Barrett s (2009). Applied Kinesiology: phony muscle testing for ‘allergies’ and ‘nutrient deficiencies’. www.quackwatch.com/01/QuackeryRelatedTopics/Tests/ak.html
Carroll R (2010). Vitamins. www.skepdic.com/vitacon.html
Hall, H (2008). Should I take a multivitamin? www.sciencebasedmedicine.org/?p=160
Hintz HF (1987). The nutrition and feeding of horses. In Veterinary notes for horse owners. Ed by P D Rossdale. 17th Edition. Stanley Paul, London.
Kerrigan, R (1986). Practical horse nutrition. Adelaide, Australia.
Merck & Co. inc. (2008) Nutrition: horses. www.merckvetmanual.com/mvm/index.jsp?cfile=htm/bc/toc_182600.htm
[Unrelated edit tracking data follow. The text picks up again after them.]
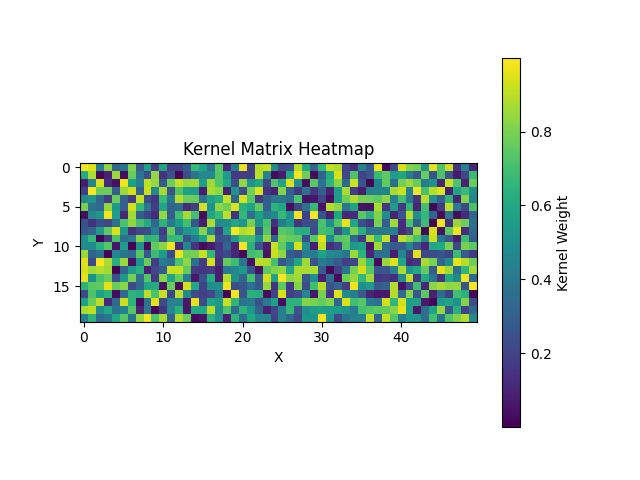
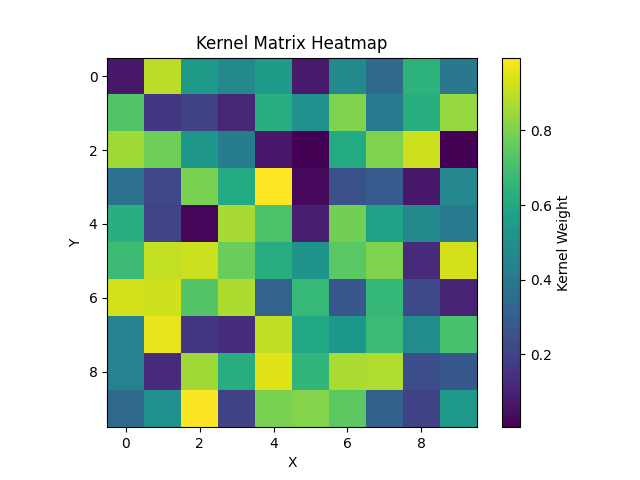
updated altair_backend for high resolution property layer

diff --git a/mesa/experimental/continuous_space/test.py b/mesa/experimental/continuous_space/test.py
@@ -19,7 +19,7 @@ from mesa.visualization.utils import update_counter
 def plotheatmap(m, name):
     plt.imshow(m, cmap='viridis', interpolation='nearest')
     plt.colorbar(label='Kernel Weight')
-    plt.title('Kernel Matrix Heatmap')
+    plt.title(name)
     plt.xlabel('X')
     plt.ylabel('Y')
     plt.savefig(name) 
@@ -52,39 +52,39 @@ class ModelT(Model):
         )
 
         self.space.create_property(
-            name="step_count",
+            name="trace_layer",
             resolution=5,
             default_value=0,
             dtype=float
         )
         d=np.random.rand(10, 10)
-        self.space.add_property("from_data", d)
+        self.space.add_property("random_layer", d)
 
         AgentT.create_agents(model=self, n=n_agents)
 
     def step(self):
         self.agents.shuffle_do("step")
         pos=self.space.agent_positions
-        self.space.step_count.deposit_splat(
+        self.space.trace_layer.deposit_splat(
             pos=pos, 
             value=2,
             mode="add",
             kernel="gaussian",
             spread=0.5
         )
-        self.space.step_count.decay(
+        self.space.trace_layer.decay(
             T=100,
             type="exponential",
             k=1.0
         )
 
         d=np.random.rand(10, 10)
-        self.space.from_data.data=d
+        self.space.random_layer.data=d
 
-        if "randomL" in self.space._property:
-            self.space.randomL.data+=np.indices((200, 200)).sum(axis=0)
-            mask=self.space.randomL.get_neighborhood_mask(pos[0], 3, True)
-            self.space.randomL.data[mask]=0
+        if "buffer_layer" in self.space._property:
+            self.space.buffer_layer.data+=np.indices((40, 40)).sum(axis=0)
+            mask=self.space.buffer_layer.get_neighborhood_mask(pos[0], 1.5, True)
+            self.space.buffer_layer.data[mask]=0
 
 
 
@@ -100,93 +100,63 @@ if __name__ == "__main__":
     )
 
     layer2=PropertyLayer(
-        name="randomL",
+        name="buffer_layer",
         bounds=(10,10),
         resolution=4,
         default_value=2
     )
 
-    # layer3=PropertyLayer.from_data(
-    #     name="from_data",
+    # layer3=PropertyLayer.random_layer(
+    #     name="random_layer",
     #     data=d,
-    #     bounds=[[0,50], [0,50]],
+    #     bounds=[[0,10], [0,10]],
     #     resolution=1
     # )
 
-    # model.run_for(100)
-    # plotheatmap(model.space.step_count.data, "step_count")
-    # model.space._attach_property(layer2)
-    # model.run_for(5)
-    # plotheatmap(model.space.randomL.data, "randomL")
-    # model.space.add_property("from_data", d)
-    # plotheatmap(model.space.from_data.data, "from-data")
+    model.run_for(100)
+    plotheatmap(model.space.trace_layer.data, "trace_layer")
+    model.space._attach_property(layer2)
+    model.run_for(5)
+    plotheatmap(model.space.buffer_layer.data, "buffer_layer")
+    plotheatmap(model.space.random_layer.data, "random_layer")
 
-    # print(model.step_count.aggregate(operation=np.mean))
+    print(model.space.trace_layer.aggregate(operation=np.mean))
 
-    def agent_portrayal(agent):
-        return AgentPortrayalStyle(size=10, marker='o', color='red')
+    # def agent_portrayal(agent):
+    #     return AgentPortrayalStyle(size=10, marker='o', color='red')
         
 
-    def propertylayer_portrayal(layer):
-        if layer.name=="step_count":
-            return PropertyLayerStyle(color='blue', alpha=0.8, colorbar=True)
-        if layer.name=="from_data":
-            return PropertyLayerStyle(color='green', alpha=0.5, colorbar=True)
+    # def propertylayer_portrayal(layer):
+    #     if layer.name=="trace_layer":
+    #         return PropertyLayerStyle(color='blue', alpha=0.8, colorbar=True)
+    #     if layer.name=="random_layer":
+    #         return PropertyLayerStyle(color='green', alpha=0.5, colorbar=True)
         
         
         
-    model_params={
-        "rng":None,
-        "width":10,
-        "height":10,
-        "n_agents":5
-    }
+    # model_params={
+    #     "rng":None,
+    #     "width":10,
+    #     "height":10,
+    #     "n_agents":5
+    # }
 
-    renderer = (
-        SpaceRenderer(
-            model,
-            backend="altair",
-        )
-    )
-    renderer.draw_agents(agent_portrayal)
-    renderer.draw_propertylayer(propertylayer_portrayal)
-
-    page = SolaraViz(
-        model,
-        renderer,
-        model_params=model_params,
-        name="Actice Walker Model",
-    )
-
-    page
-
-    # print(model._property_layers)
-    # model.remove_property_layer("step_count")
-    # print("---")
-    # print(model._property_layers)
-
-    # layer=PropertyLayer(
-    #     name="trial",
-    #     bounds=(100,100),
-    #     resolution=2,
-    #     default_value=1,
-    #     dtype=float
-    # )   
-
-
-    # layer.deposit_splat(
-    #     pos=[(1.2,66.8), (91.7, 55.4), (32, 78)], 
-    #     value=5, 
-    #     mode="add",
-    #     alpha=None, 
-    #     kernel="gaussian",
-    #     spread=10, 
-    #     torus=False
+    # renderer = (
+    #     SpaceRenderer(
+    #         model,
+    #         backend="altair",
+    #     )
     # )
-    # mask=layer.get_neighborhood_mask((78.9,25.4), 8, False)
-    # T=5
-    # for _ in range (T):
-    #     layer.decay(T, "exponential", 2)
-    #     plotheatmap(layer.data)
-    #     time.sleep(5)
+    # renderer.draw_agents(agent_portrayal)
+    # renderer.draw_propertylayer(propertylayer_portrayal)
 
+    # page = SolaraViz(
+    #     model,
+    #     renderer,
+    #     model_params=model_params,
+    #     name="Actice Walker Model",
+    # )
+
+    # page
+
+    

diff --git a/mesa/visualization/backends/altair_backend.py b/mesa/visualization/backends/altair_backend.py
@@ -364,16 +364,33 @@ class AltairBackend(AbstractRenderer):
                 continue
 
             data = layer.data.astype(float) if layer.data.dtype == bool else layer.data
+            sx, sy = space.width, space.height
+            nx, ny = data.shape
+
+            if (nx, ny) == (sx, sy):
+                res_x, res_y = 1, 1
+            else:
+                # Accept integer multiples, e.g. (sx*2, sy*2)
+                if nx % sx != 0 or ny % sy != 0:
+                    warnings.warn(
+                        f"Layer {layer_name} dimensions ({data.shape}) are not a multiple of "
+                        f"space dimensions ({sx}, {sy}). Skipping.",
+                        UserWarning,
+                        stacklevel=2,
+                    )
+                    continue
+                res_x, res_y = nx // sx, ny // sy
+
 
             # Check dimensions
-            if (space.width, space.height) != data.shape:
-                warnings.warn(
-                    f"Layer {layer_name} dimensions ({data.shape}) "
-                    f"don't match space dimensions ({space.width}, {space.height})",
-                    UserWarning,
-                    stacklevel=2,
-                )
-                continue
+            # if (space.width, space.height) != data.shape:
+            #     warnings.warn(
+            #         f"Layer {layer_name} dimensions ({data.shape}) "
+            #         f"don't match space dimensions ({space.width}, {space.height})",
+            #         UserWarning,
+            #         stacklevel=2,
+            #     )
+            #     continue
 
             # Get portrayal parameters
             color = portrayal.color
@@ -382,13 +399,25 @@ class AltairBackend(AbstractRenderer):
             vmin = portrayal.vmin if portrayal.vmin is not None else np.min(data)
             vmax = portrayal.vmax if portrayal.vmax is not None else np.max(data)
 
+            i = np.repeat(np.arange(nx), ny)             # 0..nx-1 repeated
+            j = np.tile(np.arange(ny), nx)              # 0..ny-1 tiled
+
             df = pd.DataFrame(
                 {
-                    "x": np.repeat(np.arange(data.shape[0]), data.shape[1]),
-                    "y": np.tile(np.arange(data.shape[1] - 1, -1, -1), data.shape[0]),
+                    "x0": i / res_x,
+                    "x1": (i + 1) / res_x,
+                    "y0": j / res_y,
+                    "y1": (j+1) / res_y,
                     "value": data.flatten(),
                 }
             )
+            # df = pd.DataFrame(
+            #     {
+            #         "x": np.repeat(np.arange(data.shape[0]), data.shape[1]),
+            #         "y": np.tile(np.arange(data.shape[1] - 1, -1, -1), data.shape[0]),
+            #         "value": data.flatten(),
+            #     }
+            # )
 
             if color:
                 # For a single color gradient, we define the range from transparent to solid.
@@ -416,8 +445,10 @@ class AltairBackend(AbstractRenderer):
                 alt.Chart(df)
                 .mark_rect(opacity=opacity)
                 .encode(
-                    x=alt.X("x:O", axis=None),
-                    y=alt.Y("y:O", axis=None),
+                    x=alt.X("x0:Q", axis=None, scale=alt.Scale(domain=[0, sx])),
+                    x2="x1:Q",
+                    y=alt.Y("y0:Q", axis=None, scale=alt.Scale(domain=[0, sy])),
+                    y2="y1:Q",
                     color=alt.Color(
                         "value:Q",
                         scale=color_scale,

diff --git a/mesa/visualization/space_renderer.py b/mesa/visualization/space_renderer.py
@@ -340,7 +340,10 @@ class SpaceRenderer:
             property_layers = self.space.properties
         except AttributeError:
             # new style spaces
-            property_layers = self.space._mesa_property_layers
+            if hasattr(self.space, "_mesa_property_layers"):
+                property_layers = self.space._mesa_property_layers
+            elif hasattr(self.space, "_property"):
+                property_layers = self.space._property
 
         # Convert portrayal to callable if needed
         if isinstance(self.propertylayer_portrayal, dict):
Novella S (2009). Another negative study of vitamins. www.sciencebasedmedicine.org/?p=372
Skeptvet (2009). Orthomolecular medicine – big talk, little evidence, real risk. www.skeptvet.com/Blog/2009/08/orthomolecular-medicine-big-talk-little-evidence-real-risk/
Whitehead DC (2000). Nutrient elements in grassland. CABI Publishing, Wallingford.
Wikipedia (2010a). Vitamins www.en.wikipedia.org/wiki/vitamins
Wikipedia (2010b). Selenium. www.wikipedia.org/wiki/selenium
Wikipedia (2010c). Equine nutrition. www.en.wikipedia/wiki/Equine_nutrition